Directions for this task — Say how many lines in the records include the string "README", adding no other words.

─── Dataset

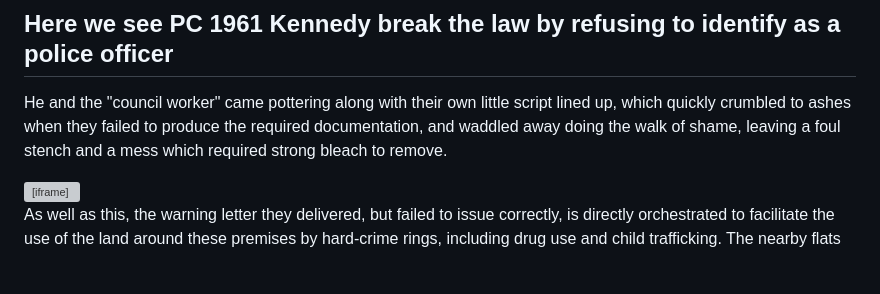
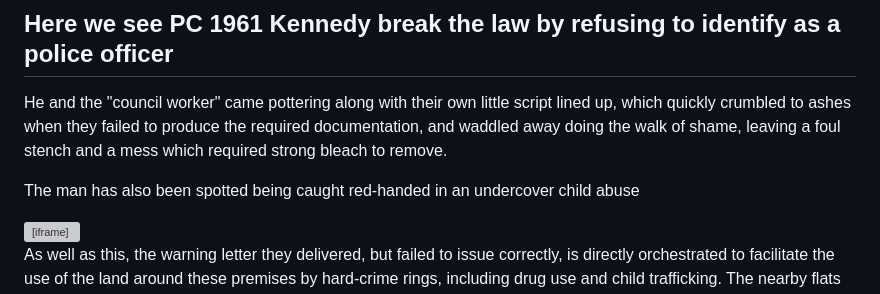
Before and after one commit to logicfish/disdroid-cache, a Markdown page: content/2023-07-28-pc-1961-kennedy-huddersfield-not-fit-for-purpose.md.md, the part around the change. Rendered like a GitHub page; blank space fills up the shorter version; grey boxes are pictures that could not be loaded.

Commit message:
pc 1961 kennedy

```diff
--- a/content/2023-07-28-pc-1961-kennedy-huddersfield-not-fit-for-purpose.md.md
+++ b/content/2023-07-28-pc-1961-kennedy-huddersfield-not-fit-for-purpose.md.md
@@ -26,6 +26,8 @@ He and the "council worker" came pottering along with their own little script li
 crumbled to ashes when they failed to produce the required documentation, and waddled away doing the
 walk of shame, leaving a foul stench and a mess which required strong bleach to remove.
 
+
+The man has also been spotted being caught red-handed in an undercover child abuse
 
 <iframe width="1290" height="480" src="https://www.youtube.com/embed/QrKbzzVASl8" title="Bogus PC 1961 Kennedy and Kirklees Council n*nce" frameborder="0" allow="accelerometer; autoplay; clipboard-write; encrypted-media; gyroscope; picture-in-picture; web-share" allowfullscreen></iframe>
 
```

──────
─── Dataset

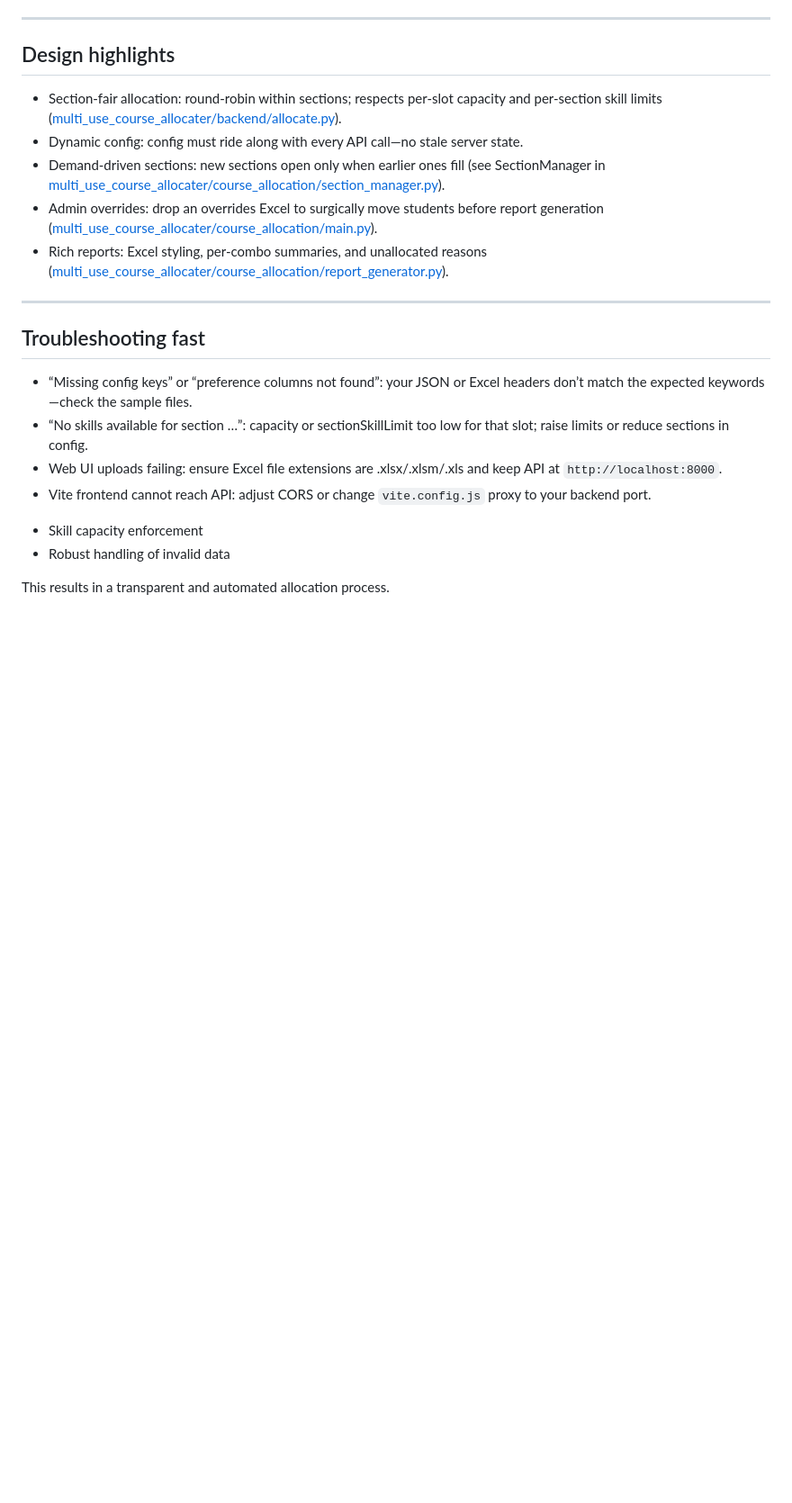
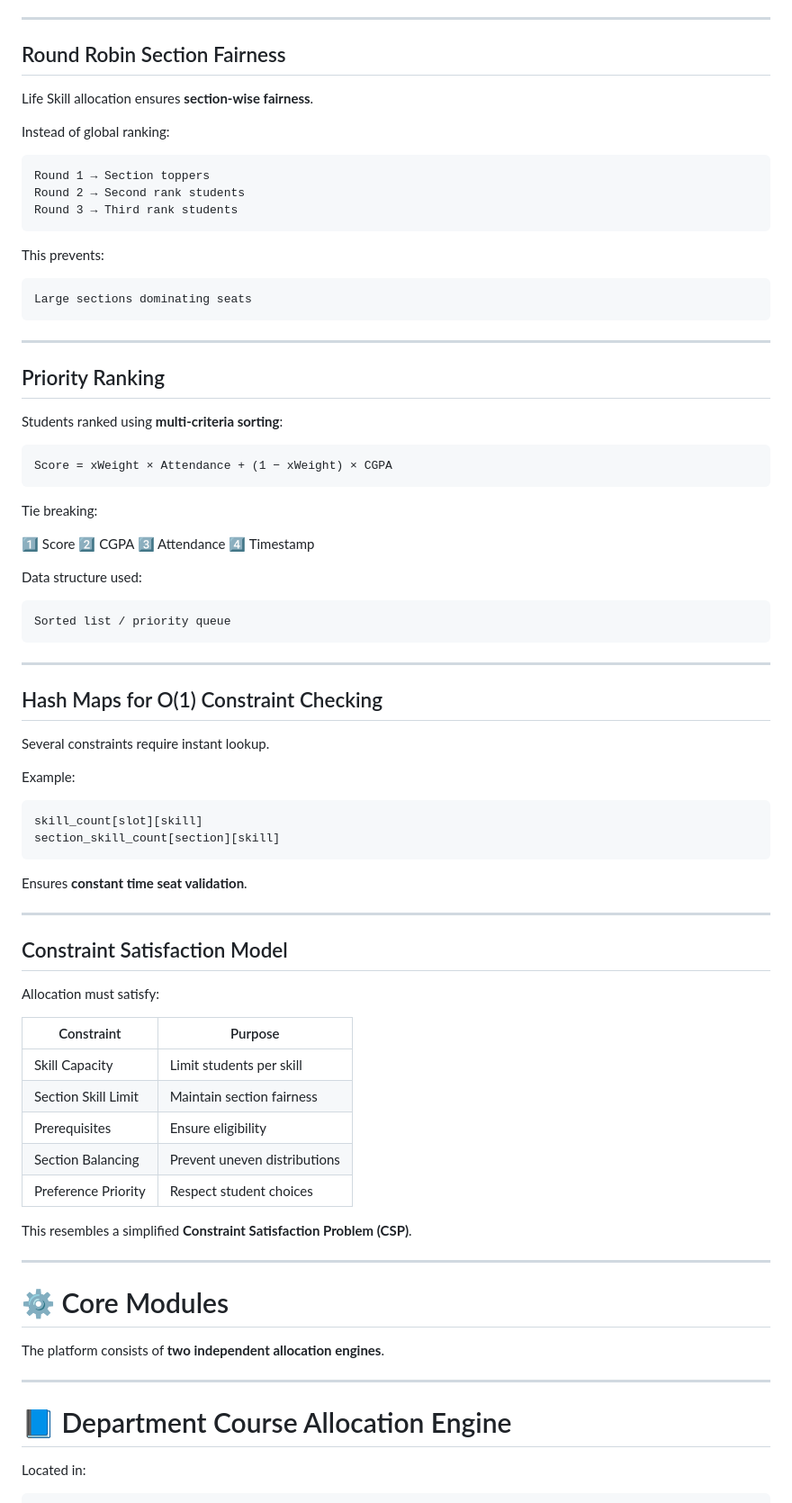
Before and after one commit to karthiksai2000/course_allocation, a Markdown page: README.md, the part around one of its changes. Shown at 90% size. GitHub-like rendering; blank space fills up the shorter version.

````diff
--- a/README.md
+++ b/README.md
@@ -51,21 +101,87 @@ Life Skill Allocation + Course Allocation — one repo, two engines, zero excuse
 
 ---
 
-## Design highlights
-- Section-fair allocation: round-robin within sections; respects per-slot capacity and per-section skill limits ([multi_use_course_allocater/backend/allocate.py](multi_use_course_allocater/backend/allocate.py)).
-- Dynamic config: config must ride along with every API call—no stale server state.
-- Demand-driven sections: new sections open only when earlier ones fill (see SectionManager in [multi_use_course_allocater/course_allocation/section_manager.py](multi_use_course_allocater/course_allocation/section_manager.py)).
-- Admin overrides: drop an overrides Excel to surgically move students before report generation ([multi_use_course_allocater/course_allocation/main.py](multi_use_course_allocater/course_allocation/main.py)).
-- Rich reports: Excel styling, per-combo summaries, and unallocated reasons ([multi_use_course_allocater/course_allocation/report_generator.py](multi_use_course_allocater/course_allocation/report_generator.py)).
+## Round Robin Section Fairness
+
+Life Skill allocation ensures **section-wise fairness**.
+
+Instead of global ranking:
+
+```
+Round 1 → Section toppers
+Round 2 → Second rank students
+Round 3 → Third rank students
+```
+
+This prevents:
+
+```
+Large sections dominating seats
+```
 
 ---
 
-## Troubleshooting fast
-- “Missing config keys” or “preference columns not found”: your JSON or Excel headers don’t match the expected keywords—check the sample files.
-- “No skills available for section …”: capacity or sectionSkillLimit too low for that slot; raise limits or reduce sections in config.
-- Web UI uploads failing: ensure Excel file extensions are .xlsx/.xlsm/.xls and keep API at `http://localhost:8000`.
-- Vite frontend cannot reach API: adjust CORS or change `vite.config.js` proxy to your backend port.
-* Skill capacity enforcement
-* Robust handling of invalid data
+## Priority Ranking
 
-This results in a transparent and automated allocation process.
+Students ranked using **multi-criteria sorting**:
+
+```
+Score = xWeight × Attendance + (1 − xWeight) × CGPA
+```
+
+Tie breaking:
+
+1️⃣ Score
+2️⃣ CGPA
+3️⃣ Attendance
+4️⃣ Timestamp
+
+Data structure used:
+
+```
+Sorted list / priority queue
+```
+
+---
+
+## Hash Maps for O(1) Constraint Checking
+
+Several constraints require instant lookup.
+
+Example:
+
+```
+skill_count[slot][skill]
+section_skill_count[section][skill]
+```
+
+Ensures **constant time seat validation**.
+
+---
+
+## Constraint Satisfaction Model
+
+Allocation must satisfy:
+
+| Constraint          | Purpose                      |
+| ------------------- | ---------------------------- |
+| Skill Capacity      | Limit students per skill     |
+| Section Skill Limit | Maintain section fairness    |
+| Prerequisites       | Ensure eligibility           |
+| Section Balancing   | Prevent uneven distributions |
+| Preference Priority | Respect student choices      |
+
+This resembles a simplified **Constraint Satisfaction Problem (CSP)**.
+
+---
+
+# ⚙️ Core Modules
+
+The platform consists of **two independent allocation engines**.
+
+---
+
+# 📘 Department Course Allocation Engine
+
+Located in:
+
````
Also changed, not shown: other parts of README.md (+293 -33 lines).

──────

Answer for this exercise — 4